How to Critique Authoritarian Populism: Methodologies of the Frankfurt School offers a comprehensive introduction to the techniques used by the early Frankfurt School to study and combat authoritarianism and authoritarian populism. In recent years there has been a resurgence of interest in the writings of the early Frankfurt School, at the same time as authoritarian populist movements are resurging in Europe and the Americas. This volume shows why and how Frankfurt School methodologies can and should be used to address the rise of authoritarianism today. Critical theory scholars are assembled from a variety of disciplines to discuss Frankfurt School approaches to dialectical philosophy, psychoanalytic theory, human subjects research, discourse analysis and media studies.

Contributors include: Robert J. Antonio, Stefanie Baumann, Christopher Craig Brittain, Dustin J. Byrd, Mariana Caldas Pinto Ferreira, Panayota Gounari, Peter-Erwin Jansen, Imaculada Kangussu, Douglas Kellner, Dan Krier, Lauren Langman, Claudia Leeb, Gregory Joseph Menillo, Jeremiah Morelock, Felipe Ziotti Narita, Michael R. Ott, Charles Reitz, Avery Schatz, Rudolf J. Siebert, William M. Sipling, David Norman Smith, Daniel Sullivan, and AK Thompson.
Jean-François Lyotard, Pedagogy, Thought
Author: Derek R. Ford
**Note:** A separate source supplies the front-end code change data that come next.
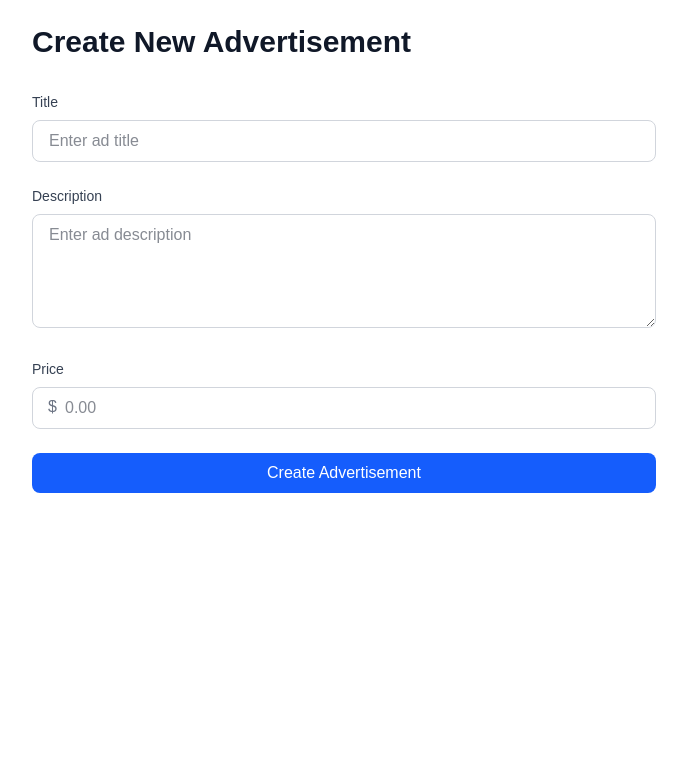
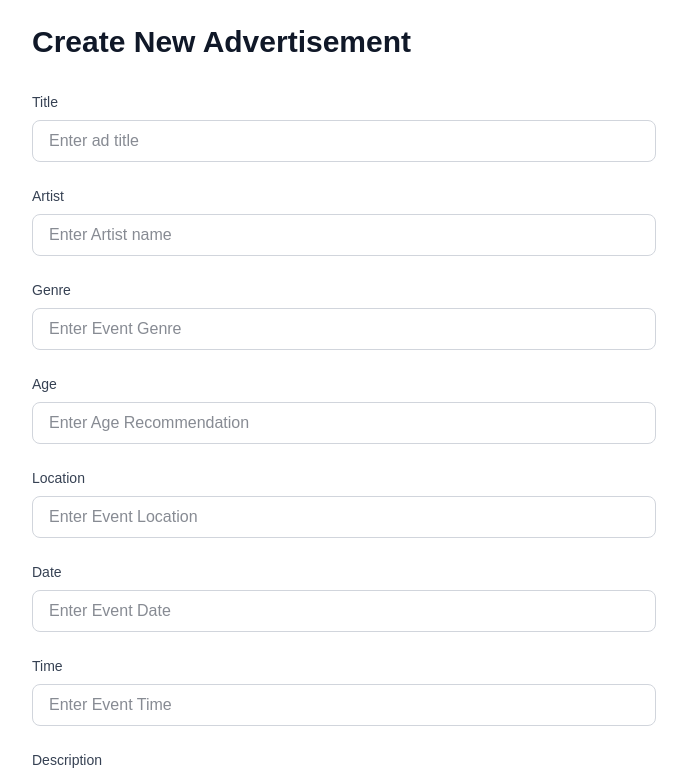
Before and after one commit to funkmafia/event-app, a Next.js app: page /create in a window 1280 px wide. Shown: the top 776 px of the page, without its empty margins (296-983 px from the left). Built offline with nearby package versions, Linux system fonts and the light colour scheme; sample sign-in values are in the browser's storage.

Commit message:
add frontend logic to fetch and display event API data

```diff
--- a/apiClient/apiClient.js
+++ b/apiClient/apiClient.js
@@ -96,7 +96,7 @@ export class ApiClient {
     }
   }
 
-  async addAd(title, description, price) {
+  async addAd(title, artist, genre,age,location,date, time, description, price) {
     try {
       const numericPrice = Number(price);
       if (isNaN(numericPrice)) {
@@ -104,8 +104,14 @@ export class ApiClient {
       }
       return this.apiCall("post", url + "ads", {
         title,
+        artist,
+        genre,
+        age,
+        location,
+        date,
+        time,
         description,
-        price: numericPrice
+        price: numericPrice,
       });
     } catch (error) {
       console.error('addAd error:', error.response || error); // Debug log
--- a/app/ads/page.js
+++ b/app/ads/page.js
@@ -71,9 +71,29 @@ export default function AdsPage() {
                 <h2 className="text-xl font-semibold text-gray-900 dark:text-white mb-2">
                   {ad.title}
                 </h2>
-                <p className="text-gray-600 dark:text-gray-300 mb-4 line-clamp-3">
+                <h2 className="text-xl font-semibold text-gray-900 dark:text-white mb-2">
+                  {ad.artist}
+                </h2>
+                <p className="text-gray-600 dark:text-gray-300 mb-4 line-clamp-5">
                   {ad.description}
                 </p>
+                <div className='grid grid-cols-2'>
+                  <p className="text-md text-gray-900 dark:text-white mb-2">
+                    {ad.genre}
+                  </p>
+                  <p className="text-md text-gray-900 dark:text-white mb-2">
+                    {ad.age}
+                  </p>
+                  <p className="text-md text-gray-900 dark:text-white mb-2">
+                    {ad.location}
+                  </p>
+                  <p className="text-md text-gray-900 dark:text-white mb-2">
+                    {ad.date}
+                  </p>
+                  <p className="text-md text-gray-900 dark:text-white mb-2">
+                   &#9202; {ad.time}
+                  </p>
+                </div>
                 <div className="flex justify-between items-center">
                   <span className="text-2xl font-bold text-blue-600 dark:text-blue-400">
                     ${ad.price}
--- a/app/create/page.js
+++ b/app/create/page.js
@@ -6,6 +6,12 @@ import { ApiClient } from '../../apiClient/apiClient';
 export default function CreateAd() {
   const [formData, setFormData] = useState({
     title: '',
+    artist: '',
+    genre: '',
+    age: '',
+    location: '',
+    date: '',
+    time: '',
     description: '',
     price: '',
   });
@@ -23,6 +29,12 @@ export default function CreateAd() {
   const validateForm = () => {
     const newErrors = {};
     if (!formData.title.trim()) newErrors.title = 'Title is required';
+    if (!formData.artist.trim()) newErrors.artist = 'Artist is required';
+    if (!formData.genre.trim()) newErrors.genre = "Genre is required";
+    if (!formData.age.trim()) newErrors.age = "Age is required";
+    if (!formData.location.trim()) newErrors.location = 'Location is required';
+    if (!formData.date.trim()) newErrors.date = 'Date is required';
+    if (!formData.time.trim()) newErrors.time = 'Time is required';
     if (!formData.description.trim()) newErrors.description = 'Description is required';
     if (!formData.price.trim()) newErrors.price = 'Price is required';
     else if (isNaN(Number(formData.price)) || Number(formData.price) < 0) {
@@ -39,9 +51,9 @@ export default function CreateAd() {
       setLoading(true);
       try {
         const apiClient = new ApiClient();
-        const response = await apiClient.addAd(formData.title, formData.description, formData.price);
+        const response = await apiClient.addAd(formData.title, formData.artist, formData.genre, formData.age, formData.location, formData.date, formData.time, formData.description, Number(formData.price));
         setSuccess(true);
-        setFormData({ title: '', description: '', price: '' });
+        setFormData({ title: '', artist: '', genre: '', age: '', location: '', date: '', time: '', description: '', price: '' });
       } catch (err) {
         console.error('Error creating ad:', err.response || err); // Debug log
         setErrors({
@@ -77,6 +89,84 @@ export default function CreateAd() {
             placeholder="Enter ad title"
           />
           {errors.title && (<p className="mt-1 text-sm text-red-500">{errors.title}</p>)}
+        </div>
+        <div>
+          <label htmlFor="artist" className="block text-sm font-medium text-gray-700 dark:text-gray-300 mb-2">Artist</label>
+          <input
+            type="text"
+            id="artist"
+            name="artist"
+            value={formData.artist}
+            onChange={handleChange}
+            className={`w-full px-4 py-2 rounded-lg border ${errors.artist ? 'border-red-500' : 'border-gray-300 dark:border-gray-600'} bg-white dark:bg-gray-800 text-gray-900 dark:text-white focus:ring-2 focus:ring-blue-500 focus:border-transparent`}
+            placeholder="Enter Artist name"
+          />
+          {errors.artist && (<p className="mt-1 text-sm text-red-500">{errors.artist}</p>)}
+        </div>
+        <div>
+          <label htmlFor="genre" className="block text-sm font-medium text-gray-700 dark:text-gray-300 mb-2">Genre</label>
+          <input
+            type="text"
+            id="genre"
+            name="genre"
+            value={formData.genre}
+            onChange={handleChange}
+            className={`w-full px-4 py-2 rounded-lg border ${errors.genre ? 'border-red-500' : 'border-gray-300 dark:border-gray-600'} bg-white dark:bg-gray-800 text-gray-900 dark:text-white focus:ring-2 focus:ring-blue-500 focus:border-transparent`}
+            placeholder="Enter Event Genre"
+          />
+          {errors.genre && (<p className="mt-1 text-sm text-red-500">{errors.genre}</p>)}
+        </div>
+        <div>
+          <label htmlFor="age" className="block text-sm font-medium text-gray-700 dark:text-gray-300 mb-2">Age</label>
+          <input
+            type="text"
+            id="age"
+            name="age"
+            value={formData.age}
+            onChange={handleChange}
+            className={`w-full px-4 py-2 rounded-lg border ${errors.age ? 'border-red-500' : 'border-gray-300 dark:border-gray-600'} bg-white dark:bg-gray-800 text-gray-900 dark:text-white focus:ring-2 focus:ring-blue-500 focus:border-transparent`}
+            placeholder="Enter Age Recommendation"
+          />
+          {errors.age && (<p className="mt-1 text-sm text-red-500">{errors.age}</p>)}
+        </div>
+        <div>
+          <label htmlFor="location" className="block text-sm font-medium text-gray-700 dark:text-gray-300 mb-2">Location</label>
+          <input
+            type="text"
+            id="location"
+            name="location"
+            value={formData.location}
+            onChange={handleChange}
+            className={`w-full px-4 py-2 rounded-lg border ${errors.location ? 'border-red-500' : 'border-gray-300 dark:border-gray-600'} bg-white dark:bg-gray-800 text-gray-900 dark:text-white focus:ring-2 focus:ring-blue-500 focus:border-transparent`}
+            placeholder="Enter Event Location"
+          />
+          {errors.location && (<p className="mt-1 text-sm text-red-500">{errors.location}</p>)}
+        </div>
+        <div>
+          <label htmlFor="date" className="block text-sm font-medium text-gray-700 dark:text-gray-300 mb-2">Date</label>
+          <input
+            type="text"
+            id="date"
+            name="date"
+            value={formData.date}
+            onChange={handleChange}
+            className={`w-full px-4 py-2 rounded-lg border ${errors.date ? 'border-red-500' : 'border-gray-300 dark:border-gray-600'} bg-white dark:bg-gray-800 text-gray-900 dark:text-white focus:ring-2 focus:ring-blue-500 focus:border-transparent`}
+            placeholder="Enter Event Date"
+          />
+          {errors.date && (<p className="mt-1 text-sm text-red-500">{errors.date}</p>)}
+        </div>
+        <div>
+          <label htmlFor="time" className="block text-sm font-medium text-gray-700 dark:text-gray-300 mb-2">Time</label>
+          <input
+            type="text"
+            id="time"
+            name="time"
+            value={formData.time}
+            onChange={handleChange}
+            className={`w-full px-4 py-2 rounded-lg border ${errors.time ? 'border-red-500' : 'border-gray-300 dark:border-gray-600'} bg-white dark:bg-gray-800 text-gray-900 dark:text-white focus:ring-2 focus:ring-blue-500 focus:border-transparent`}
+            placeholder="Enter Event Time"
+          />
+          {errors.time && (<p className="mt-1 text-sm text-red-500">{errors.time}</p>)}
         </div>
         <div>
           <label htmlFor="description" className="block text-sm font-medium text-gray-700 dark:text-gray-300 mb-2">Description</label>
```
In the first monograph on Lyotard and education, the author approaches Lyotard’s thought as pedagogical in itself. The result is a novel, soft, and accessible study of Lyotard organized around two inhuman educations: that of “the system” and that of “the human.” The former enforces an interminable process of development, dialogue and exchange, while the latter finds its force in the mute, secret, opaque, and inarticulable.

Threading together a range of Lyotard’s work through four pedagogical processes—reading, writing, voicing, and listening—the author insists on the distinct educational logics that can uphold or interrupt different ways of being-together in the world, touching on a range of topics from literacy and aesthetics to time and political-economy. While Inhuman Educations can serve as an introduction to Lyotard’s philosophy, it also constitutes a singular, provocative, and fresh take on his thought.
Editor: Peter Šajda
In debates about philosophical anthropology human beings have been defined in different ways. In Modern and Postmodern Crises of Symbolic Structures, the contributors view the human being primarily as animal symbolicum. They examine how the human being creates, interprets and changes symbolic structures, as well as how he is affected and impacted by them. The focus lies on the context of modernity and postmodernity, which is characterized by a number of interrelated crises of symbolic structures. These crises have affected the realms of science, religion, art, politics and education, and thus provoked crucial changes in the human being’s relations to himself, others and reality. The crises are not viewed merely as manifestations of dysfunctions, but rather as complex processes of transformation that also provide new opportunities.